BEGIN ENTRIES SUPPLIED

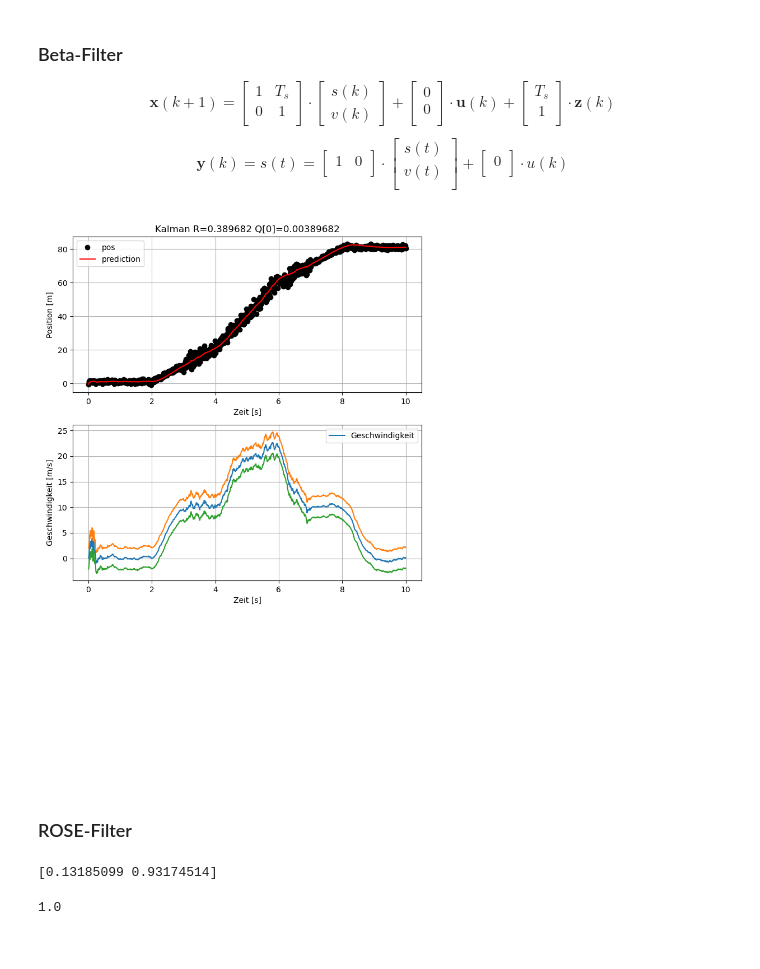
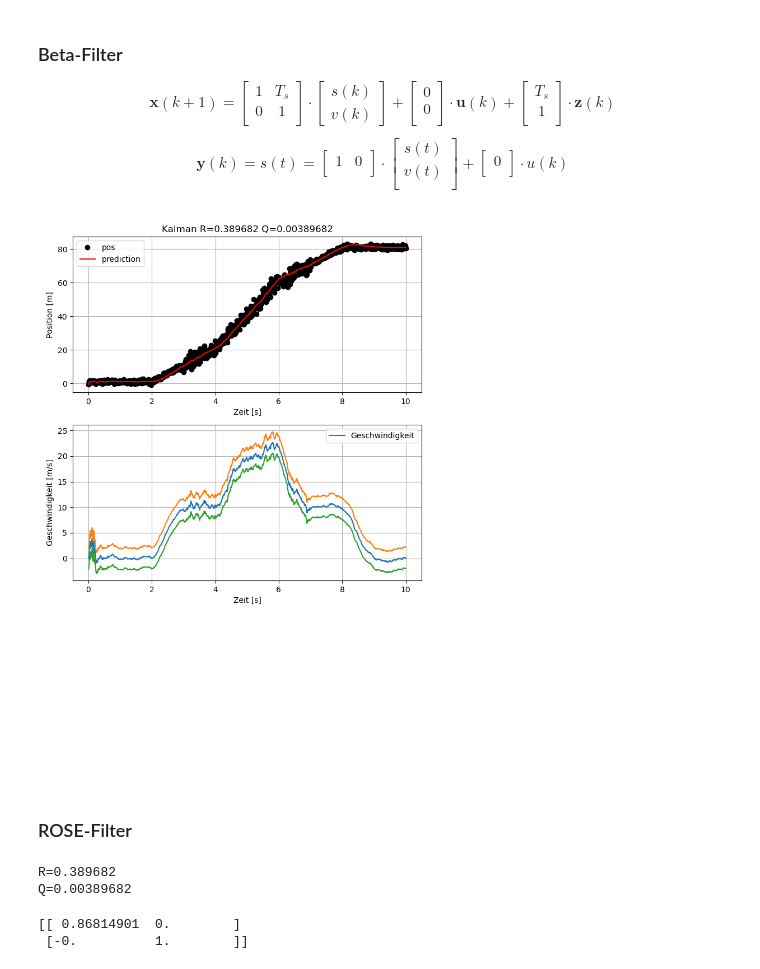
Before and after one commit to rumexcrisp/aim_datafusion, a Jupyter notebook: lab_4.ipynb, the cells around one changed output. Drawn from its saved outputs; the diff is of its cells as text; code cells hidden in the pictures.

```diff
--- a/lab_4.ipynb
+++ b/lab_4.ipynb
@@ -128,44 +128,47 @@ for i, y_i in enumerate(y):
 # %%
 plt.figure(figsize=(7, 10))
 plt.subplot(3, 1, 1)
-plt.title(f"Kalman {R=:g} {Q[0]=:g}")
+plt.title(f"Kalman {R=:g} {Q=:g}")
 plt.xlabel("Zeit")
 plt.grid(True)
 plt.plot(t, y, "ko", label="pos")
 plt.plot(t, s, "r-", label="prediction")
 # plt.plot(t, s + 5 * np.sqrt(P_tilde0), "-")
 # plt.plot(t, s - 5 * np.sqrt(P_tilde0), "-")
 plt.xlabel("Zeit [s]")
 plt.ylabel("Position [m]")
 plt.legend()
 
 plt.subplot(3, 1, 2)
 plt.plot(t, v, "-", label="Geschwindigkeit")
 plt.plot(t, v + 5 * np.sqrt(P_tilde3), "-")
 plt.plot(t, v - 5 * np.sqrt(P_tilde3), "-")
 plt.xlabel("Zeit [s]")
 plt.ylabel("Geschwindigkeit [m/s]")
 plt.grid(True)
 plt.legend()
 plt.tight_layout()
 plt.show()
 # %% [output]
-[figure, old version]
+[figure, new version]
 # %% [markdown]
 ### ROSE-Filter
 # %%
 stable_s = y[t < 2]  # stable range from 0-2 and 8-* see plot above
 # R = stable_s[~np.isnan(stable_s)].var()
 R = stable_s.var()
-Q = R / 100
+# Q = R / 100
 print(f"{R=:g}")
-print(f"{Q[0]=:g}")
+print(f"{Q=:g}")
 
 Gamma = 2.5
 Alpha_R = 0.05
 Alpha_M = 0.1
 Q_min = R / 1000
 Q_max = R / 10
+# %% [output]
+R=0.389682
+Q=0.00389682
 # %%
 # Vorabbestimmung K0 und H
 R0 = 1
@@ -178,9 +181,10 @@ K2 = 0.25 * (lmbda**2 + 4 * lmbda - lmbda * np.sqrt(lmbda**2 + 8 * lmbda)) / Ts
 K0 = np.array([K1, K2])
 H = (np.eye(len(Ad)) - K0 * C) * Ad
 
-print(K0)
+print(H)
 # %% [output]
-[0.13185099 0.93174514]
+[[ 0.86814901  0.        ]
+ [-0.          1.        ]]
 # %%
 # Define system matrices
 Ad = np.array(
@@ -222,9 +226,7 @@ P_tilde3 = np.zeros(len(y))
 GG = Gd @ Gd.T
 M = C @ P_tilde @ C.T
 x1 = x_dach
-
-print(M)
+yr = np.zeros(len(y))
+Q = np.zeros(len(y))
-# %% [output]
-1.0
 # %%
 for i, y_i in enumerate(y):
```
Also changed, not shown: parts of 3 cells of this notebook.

END ENTRIES SUPPLIED
BEGIN ENTRIES SUPPLIED

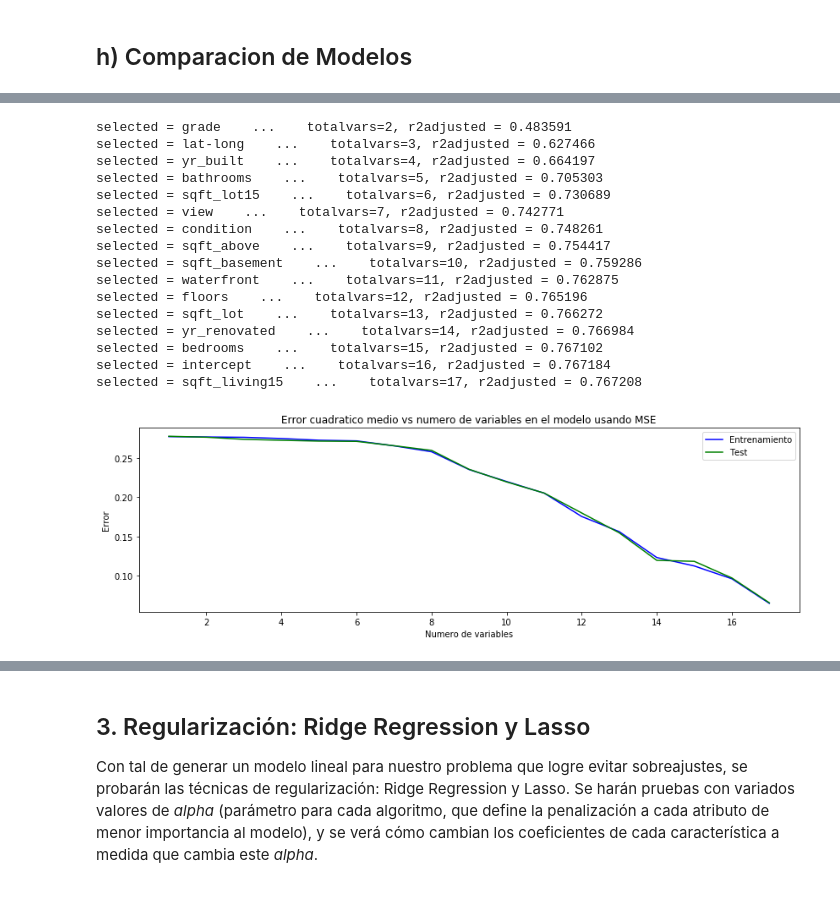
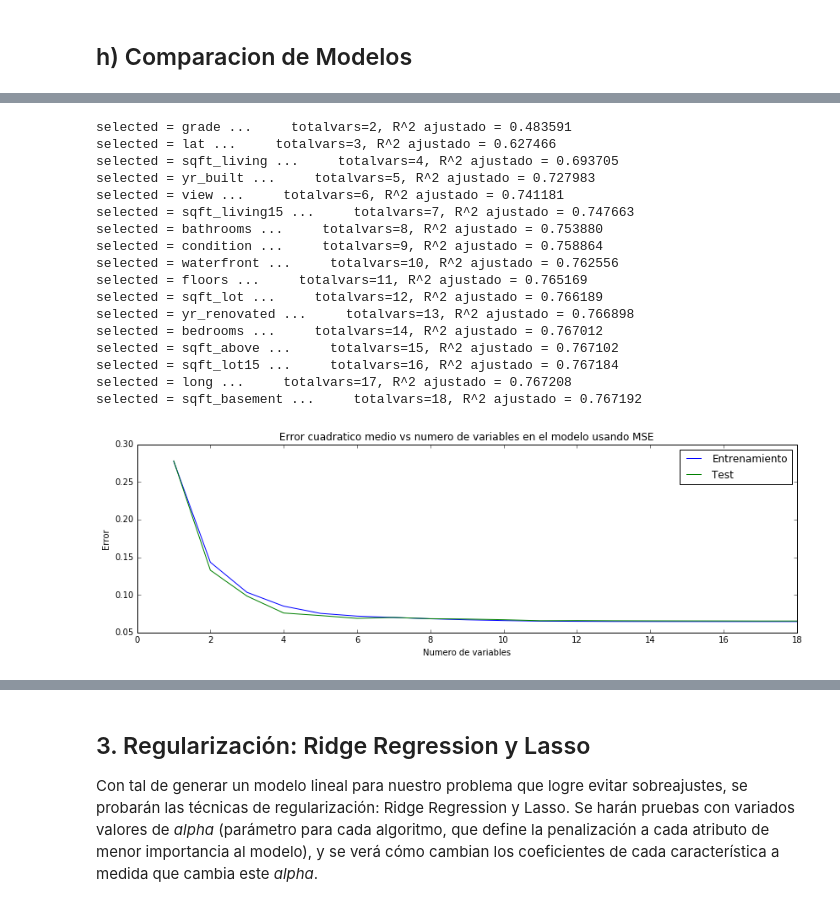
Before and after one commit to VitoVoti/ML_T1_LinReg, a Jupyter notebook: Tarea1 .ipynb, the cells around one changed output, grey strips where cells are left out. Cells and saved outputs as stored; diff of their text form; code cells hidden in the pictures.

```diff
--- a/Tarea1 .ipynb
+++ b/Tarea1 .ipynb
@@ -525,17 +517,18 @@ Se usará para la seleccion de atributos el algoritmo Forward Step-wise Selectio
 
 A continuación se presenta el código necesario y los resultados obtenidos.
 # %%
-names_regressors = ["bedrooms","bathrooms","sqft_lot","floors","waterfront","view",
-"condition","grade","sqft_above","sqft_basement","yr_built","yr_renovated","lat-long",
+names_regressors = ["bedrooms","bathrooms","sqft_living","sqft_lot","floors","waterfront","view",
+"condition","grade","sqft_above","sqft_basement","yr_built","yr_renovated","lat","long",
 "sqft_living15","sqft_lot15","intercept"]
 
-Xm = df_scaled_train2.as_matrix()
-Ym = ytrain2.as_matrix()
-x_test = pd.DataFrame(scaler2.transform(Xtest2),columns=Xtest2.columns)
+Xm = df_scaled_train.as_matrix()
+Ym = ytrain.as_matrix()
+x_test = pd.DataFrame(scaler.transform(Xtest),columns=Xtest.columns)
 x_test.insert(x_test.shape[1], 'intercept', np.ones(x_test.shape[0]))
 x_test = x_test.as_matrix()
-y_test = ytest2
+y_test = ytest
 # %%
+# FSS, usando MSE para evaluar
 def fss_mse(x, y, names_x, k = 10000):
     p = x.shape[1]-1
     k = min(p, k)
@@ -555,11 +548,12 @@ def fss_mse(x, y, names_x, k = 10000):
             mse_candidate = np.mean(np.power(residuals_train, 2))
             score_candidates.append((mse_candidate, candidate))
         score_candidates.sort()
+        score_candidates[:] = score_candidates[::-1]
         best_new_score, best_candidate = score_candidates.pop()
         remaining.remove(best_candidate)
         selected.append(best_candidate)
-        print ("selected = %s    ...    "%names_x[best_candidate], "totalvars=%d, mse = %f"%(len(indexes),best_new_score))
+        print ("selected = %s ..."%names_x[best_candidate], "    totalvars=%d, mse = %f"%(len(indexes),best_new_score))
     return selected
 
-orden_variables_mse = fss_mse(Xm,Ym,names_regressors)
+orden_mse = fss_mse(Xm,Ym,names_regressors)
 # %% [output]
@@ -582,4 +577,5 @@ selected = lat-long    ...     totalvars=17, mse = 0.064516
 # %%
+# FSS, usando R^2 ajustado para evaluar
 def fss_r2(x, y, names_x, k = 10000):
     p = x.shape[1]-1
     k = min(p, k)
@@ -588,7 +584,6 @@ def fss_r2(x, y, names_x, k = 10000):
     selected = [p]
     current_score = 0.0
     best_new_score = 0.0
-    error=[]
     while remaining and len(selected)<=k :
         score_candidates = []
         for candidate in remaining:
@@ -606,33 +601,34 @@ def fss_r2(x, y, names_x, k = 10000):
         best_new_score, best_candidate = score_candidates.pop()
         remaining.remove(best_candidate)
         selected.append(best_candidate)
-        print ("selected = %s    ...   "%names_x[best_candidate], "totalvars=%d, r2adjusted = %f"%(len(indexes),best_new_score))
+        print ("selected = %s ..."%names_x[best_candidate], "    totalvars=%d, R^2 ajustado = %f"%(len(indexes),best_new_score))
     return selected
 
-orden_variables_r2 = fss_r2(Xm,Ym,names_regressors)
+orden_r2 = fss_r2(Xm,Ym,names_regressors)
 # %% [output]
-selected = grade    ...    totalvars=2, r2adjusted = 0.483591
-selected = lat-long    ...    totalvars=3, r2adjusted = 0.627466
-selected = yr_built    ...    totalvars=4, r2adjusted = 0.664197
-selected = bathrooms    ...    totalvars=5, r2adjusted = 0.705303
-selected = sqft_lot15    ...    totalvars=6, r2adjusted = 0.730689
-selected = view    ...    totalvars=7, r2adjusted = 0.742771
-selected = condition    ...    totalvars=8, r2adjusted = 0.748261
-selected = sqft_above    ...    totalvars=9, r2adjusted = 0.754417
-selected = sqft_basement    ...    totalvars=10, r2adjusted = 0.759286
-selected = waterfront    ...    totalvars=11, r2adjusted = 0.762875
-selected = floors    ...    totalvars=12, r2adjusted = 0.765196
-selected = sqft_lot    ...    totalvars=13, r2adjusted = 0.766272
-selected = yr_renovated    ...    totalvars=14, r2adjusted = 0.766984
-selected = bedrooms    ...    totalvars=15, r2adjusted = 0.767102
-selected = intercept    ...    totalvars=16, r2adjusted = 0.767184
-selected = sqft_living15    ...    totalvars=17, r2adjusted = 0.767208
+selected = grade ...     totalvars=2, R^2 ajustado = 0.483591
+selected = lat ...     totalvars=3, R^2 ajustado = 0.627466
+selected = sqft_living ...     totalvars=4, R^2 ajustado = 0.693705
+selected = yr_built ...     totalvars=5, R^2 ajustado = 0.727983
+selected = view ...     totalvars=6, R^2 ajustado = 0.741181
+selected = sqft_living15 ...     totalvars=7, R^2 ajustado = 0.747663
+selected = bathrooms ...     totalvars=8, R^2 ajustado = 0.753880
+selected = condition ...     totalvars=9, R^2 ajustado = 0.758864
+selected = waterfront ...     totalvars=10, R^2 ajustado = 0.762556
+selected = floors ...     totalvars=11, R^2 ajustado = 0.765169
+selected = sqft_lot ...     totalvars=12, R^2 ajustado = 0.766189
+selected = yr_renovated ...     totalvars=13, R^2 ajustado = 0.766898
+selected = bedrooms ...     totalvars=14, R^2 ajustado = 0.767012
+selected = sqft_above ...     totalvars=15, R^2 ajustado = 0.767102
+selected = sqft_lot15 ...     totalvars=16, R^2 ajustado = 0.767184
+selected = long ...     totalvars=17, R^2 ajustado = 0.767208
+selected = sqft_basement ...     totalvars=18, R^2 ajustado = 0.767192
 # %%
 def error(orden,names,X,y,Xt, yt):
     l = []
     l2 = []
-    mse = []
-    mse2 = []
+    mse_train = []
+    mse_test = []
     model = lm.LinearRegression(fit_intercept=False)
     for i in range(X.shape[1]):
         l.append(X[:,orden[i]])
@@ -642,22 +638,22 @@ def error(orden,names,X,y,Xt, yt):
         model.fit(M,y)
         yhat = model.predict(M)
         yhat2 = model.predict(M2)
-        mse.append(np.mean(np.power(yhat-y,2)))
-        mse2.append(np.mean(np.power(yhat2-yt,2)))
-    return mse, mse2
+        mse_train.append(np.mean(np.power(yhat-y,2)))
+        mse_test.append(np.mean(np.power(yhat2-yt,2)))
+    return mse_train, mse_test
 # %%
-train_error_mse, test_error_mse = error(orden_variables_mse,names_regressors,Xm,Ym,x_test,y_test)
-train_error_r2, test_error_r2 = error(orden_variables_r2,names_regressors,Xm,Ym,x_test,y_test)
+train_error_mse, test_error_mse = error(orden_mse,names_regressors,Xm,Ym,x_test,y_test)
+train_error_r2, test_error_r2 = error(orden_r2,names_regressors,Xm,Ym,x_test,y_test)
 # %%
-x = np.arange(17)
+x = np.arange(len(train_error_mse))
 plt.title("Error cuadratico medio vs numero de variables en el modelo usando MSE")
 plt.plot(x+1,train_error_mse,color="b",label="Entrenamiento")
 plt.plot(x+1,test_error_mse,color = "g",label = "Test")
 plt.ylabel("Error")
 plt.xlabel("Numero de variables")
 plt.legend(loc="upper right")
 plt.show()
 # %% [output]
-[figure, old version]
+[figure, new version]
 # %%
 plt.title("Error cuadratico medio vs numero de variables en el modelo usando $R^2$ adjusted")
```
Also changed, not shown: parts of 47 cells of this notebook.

END ENTRIES SUPPLIED

## ACTIVITY
The total alone is wanted: how many lines in the listing above contain "long".

## TASK RESULT
5